**Extracted data entries**
□ □ □ □ □ □ □

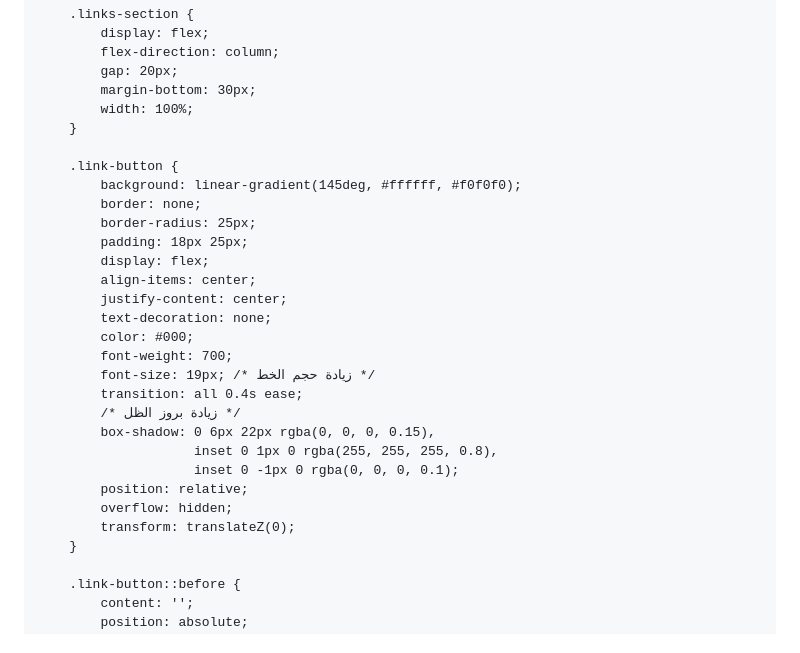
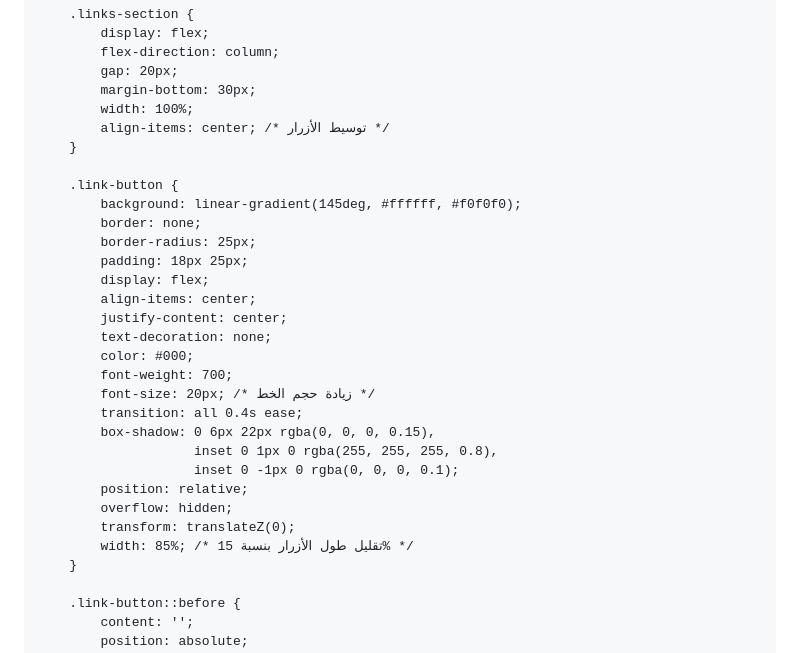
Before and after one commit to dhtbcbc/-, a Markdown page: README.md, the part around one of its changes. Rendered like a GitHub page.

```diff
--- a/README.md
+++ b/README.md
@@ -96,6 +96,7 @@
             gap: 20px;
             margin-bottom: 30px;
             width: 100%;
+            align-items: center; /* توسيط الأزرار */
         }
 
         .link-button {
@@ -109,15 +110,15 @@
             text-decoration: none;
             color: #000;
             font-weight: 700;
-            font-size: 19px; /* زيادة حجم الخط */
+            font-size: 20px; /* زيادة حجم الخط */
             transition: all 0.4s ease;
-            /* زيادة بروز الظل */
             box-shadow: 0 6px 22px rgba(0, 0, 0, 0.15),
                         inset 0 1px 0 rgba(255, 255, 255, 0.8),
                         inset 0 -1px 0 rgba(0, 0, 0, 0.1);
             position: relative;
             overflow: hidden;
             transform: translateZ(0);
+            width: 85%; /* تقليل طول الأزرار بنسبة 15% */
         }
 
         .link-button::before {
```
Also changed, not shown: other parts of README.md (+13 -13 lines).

□ □ □ □ □ □ □

**Your assignment**
State how many lines of the entries include the word "README", giving that number by itself.

**Answer to the problem**
4